New blog post: Trying to figure out the way forward

As more time passes and I don't work, things get sort of weird. I know it's not good for me to stay out of the work loop. I know I have to work and have a job, just that every time I look at what's on offer out there I get bummed out because it all sounds so boring. I end up just Xing out of the window and going on to do something else, like write or work on a painting I am enjoying. The areas I have the most experience in are boring to me, but I could do those jobs wells. It's endless. The pull of knowing there's something you could do for a job, and the pull in the opposite direction that it would bore the living hell out of you and feel like a waste of time.

It's very hard here to get galleries to look at my paintings. When they do, they don't see anything special, but I just love them and think they're great. There is a special energy to them and the choices are interesting. Paintings are made up of hundreds of little choices.

I've always used paper since I started years ago. I've never had much space to work, and living over here in Prague, I figured if I ever wanted to transport pictures back to the US, it would be easier if I could fold them up and stuff them away. Now I see that doing things that way frees you up to make pictures as large as you like. You can build them, spread them left or right up or down as the picture sort of tells you where it wants to go. I try to listen to what the picture wants to be, how big it wants to be, what shape it wants to be. I would like to play with different shapes and sizes and materials, but there's no space for it right now. Paper is the way for now. As far as paints, I used to paint with oils but they take too long to dry, folding paper with oil paint on it bleeds the paint onto all sides and generally ruins a picture. Acrylic is the way to go for now. It dries fast and doesn't crack or come off. Basically everything about the pictures comes down to efficiency. I don't want to spend an hour perfecting a hand. I'd rather trace my own hand, cut it out and paste it on the picture. There. A hand. A perfectly good hand done quickly.
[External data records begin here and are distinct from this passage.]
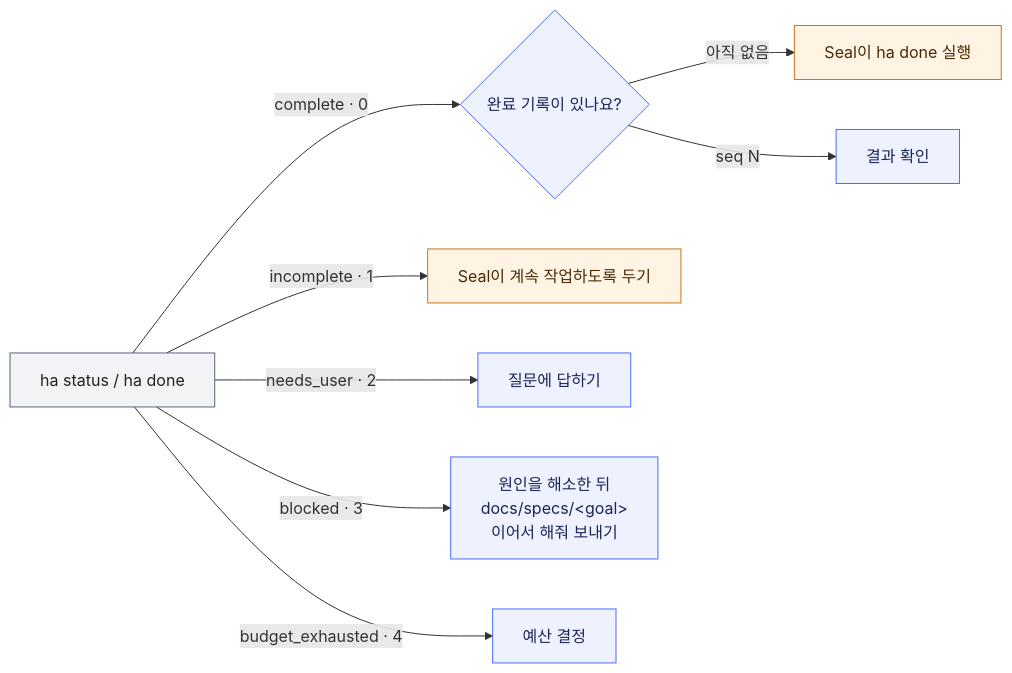
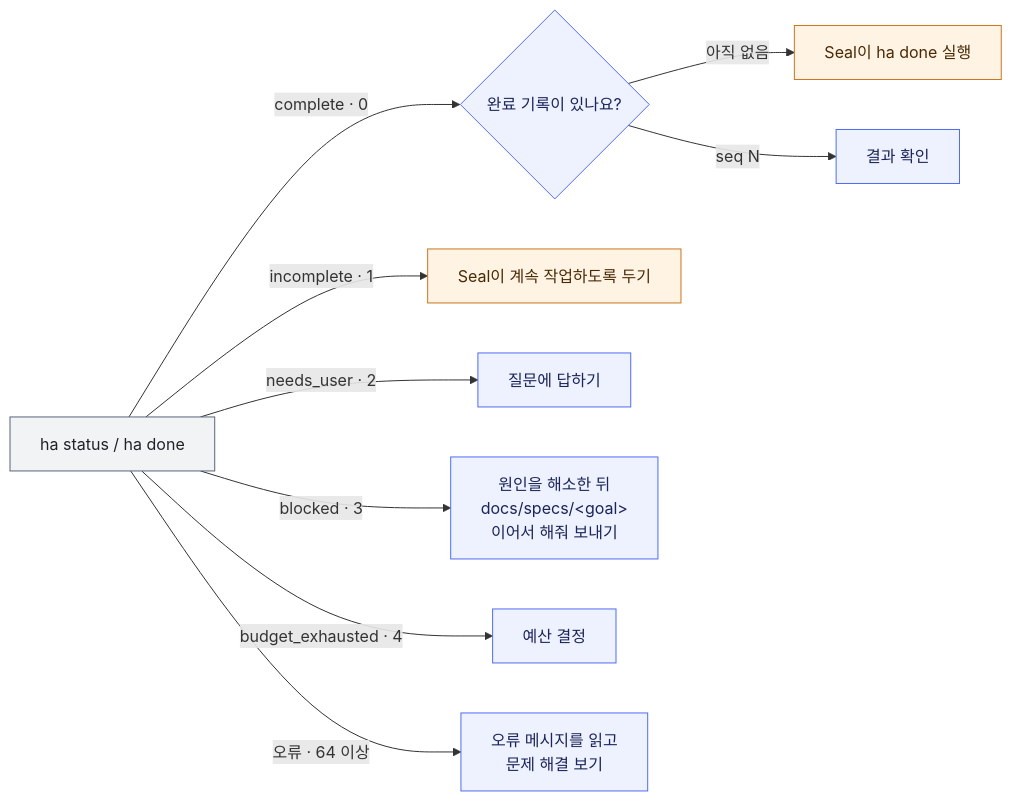
Before and after one commit to jgoneit/jaekit: the diagram in guides/USAGE.md, drawn with Mermaid. The commit also changed other lines of this file and 1 other file, not shown here.

Commit message:
docs: show exit codes 64 and above in the usage result flow
Both usage guide diagrams now branch on errors (64 and above) to reading the
error message and Troubleshooting, and a line under each diagram names the
usage, refusal, unsupported-rule and internal error codes from the
run-record contract.

````diff
--- a/guides/USAGE.md
+++ b/guides/USAGE.md
@@ -64,16 +64,17 @@
 ```mermaid
 flowchart LR
     S["ha status / ha done"] -->|complete · 0| R{"완료 기록이 있나요?"}
     R -->|"아직 없음"| D["Seal이 ha done 실행"]
     R -->|"seq N"| C["결과 확인"]
     S -->|incomplete · 1| I["Seal이 계속 작업하도록 두기"]
     S -->|needs_user · 2| U["질문에 답하기"]
     S -->|blocked · 3| B["원인을 해소한 뒤<br/>docs/specs/#lt;goal#gt;<br/>이어서 해줘 보내기"]
     S -->|budget_exhausted · 4| E["예산 결정"]
+    S -->|"오류 · 64 이상"| X["오류 메시지를 읽고<br/>문제 해결 보기"]
     classDef you fill:#EEF1FE,stroke:#4F6CF7,color:#1B2559
     classDef sealStep fill:#FFF3E3,stroke:#C9761F,color:#4A2A06
     classDef record fill:#F1F3F5,stroke:#596579,color:#1F2328
     class S record
-    class C,U,B,E,R you
+    class C,U,B,E,R,X you
     class I,D sealStep
 ```
````
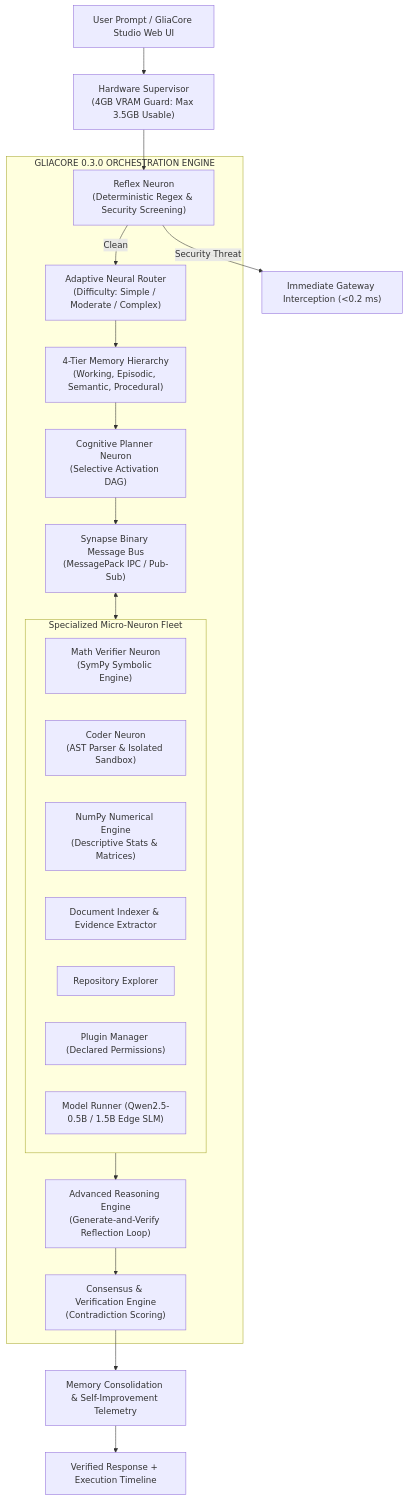
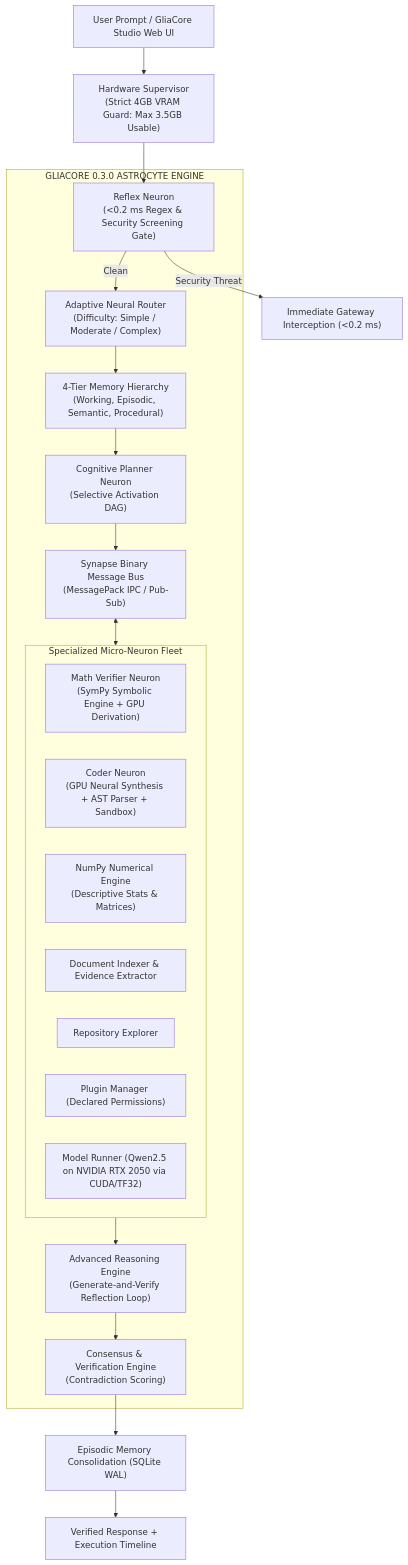
One commit to shenald-dev/gliacore changed the diagram in README.md. Above: the diagram before and after it, drawn with Mermaid. The commit also changed other lines of this file and 1 other file, not shown here.

Commit message:
docs: publish flagship GliaCore 0.3.0 README and Dev.to technical case study

````diff
--- a/README.md
+++ b/README.md
@@ -24,31 +41,31 @@
 ```mermaid
 graph TD
-    User["User Prompt / GliaCore Studio Web UI"] --> Super["Hardware Supervisor\n(4GB VRAM Guard: Max 3.5GB Usable)"]
-    Super --> Reflex["Reflex Neuron\n(Deterministic Regex & Security Screening)"]
+    User["User Prompt / GliaCore Studio Web UI"] --> Super["Hardware Supervisor\n(Strict 4GB VRAM Guard: Max 3.5GB Usable)"]
+    Super --> Reflex["Reflex Neuron\n(<0.2 ms Regex & Security Screening Gate)"]
     
-    subgraph GliaOrchestration ["GLIACORE 0.3.0 ORCHESTRATION ENGINE"]
+    subgraph GliaOrchestration ["GLIACORE 0.3.0 ASTROCYTE ENGINE"]
         Reflex -->|Clean| Router["Adaptive Neural Router\n(Difficulty: Simple / Moderate / Complex)"]
         Router --> MemHier["4-Tier Memory Hierarchy\n(Working, Episodic, Semantic, Procedural)"]
         
         MemHier --> Planner["Cognitive Planner Neuron\n(Selective Activation DAG)"]
         Planner --> SynapseBus["Synapse Binary Message Bus\n(MessagePack IPC / Pub-Sub)"]
         
         subgraph NeuronFleet ["Specialized Micro-Neuron Fleet"]
-            MathN["Math Verifier Neuron\n(SymPy Symbolic Engine)"]
-            CoderN["Coder Neuron\n(AST Parser & Isolated Sandbox)"]
+            MathN["Math Verifier Neuron\n(SymPy Symbolic Engine + GPU Derivation)"]
+            CoderN["Coder Neuron\n(GPU Neural Synthesis + AST Parser + Sandbox)"]
             NumPyN["NumPy Numerical Engine\n(Descriptive Stats & Matrices)"]
             DocIdx["Document Indexer & Evidence Extractor"]
             RepoEx["Repository Explorer"]
             Plugins["Plugin Manager (Declared Permissions)"]
-            ModelRunner["Model Runner (Qwen2.5-0.5B / 1.5B Edge SLM)"]
+            ModelRunner["Model Runner (Qwen2.5 on NVIDIA RTX 2050 via CUDA/TF32)"]
         end
         
         SynapseBus <--> NeuronFleet
         NeuronFleet --> ReasonEngine["Advanced Reasoning Engine\n(Generate-and-Verify Reflection Loop)"]
         ReasonEngine --> Verifier["Consensus & Verification Engine\n(Contradiction Scoring)"]
     end
     
     Reflex -->|Security Threat| Blocked["Immediate Gateway Interception (<0.2 ms)"]
-    Verifier --> Consolidate["Memory Consolidation & Self-Improvement Telemetry"]
+    Verifier --> Consolidate["Episodic Memory Consolidation (SQLite WAL)"]
     Consolidate --> FinalResponse["Verified Response + Execution Timeline"]
 ```
````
I don't really understand working to draw a perfect human figure when a rough outline tells the story just as well. But everyone's different.

I just thought I would write as much as possible. Maybe I'll stick with the plan this time to actually write daily. I don't know. I'm not even sure I get any actual readers to this blog after all these years. It's still mostly for me, to make something, to write something. At least to have something for myself.

Monday, August 31, 2015

Part of the journey

It would be nice just to show something I've made that I'm proud of in a gallery or anywhere really.

There are days when all that matters to me is to do what you enjoy, to make something, to be in the moment and ignoring stress and worry. On those days, I'm making something special and beautiful regardless if it's seen. I am perfectly ready to receive it, and it arrives perfectly. I'm not focused on myself. Something full of color, proportion, and sentiment, gets made, and I'm there to be part of it.

When I do get through to some place by phone or email, they tell me to send some work. That usually sends me on a tear to make a bunch of new paintings to have something new and fresh to show. Once I send the pictures I rarely get a response.

This is all part of the journey, part of the story, so I believe. You have to talk about it. The ups and downs. The difficulty. The fear and confusion. All that matters is to figure out what's important to you and to do that. That's the only way.

New painting: Dar à luz

Dar à luz
This is a picture of a person giving birth. On the right is a person reaching up to the sun. On the left is the bottom half upside down of a person giving birth and there's a baby on the top left. Here's a clearer diagram of it:

In Spanish "Dar à luz" means to give birth. Literally though it means "to give to light

Picture dimensions and materials:
5 ft (3m) tall, 4ft (3m) wide
Acrylic and chalk on paper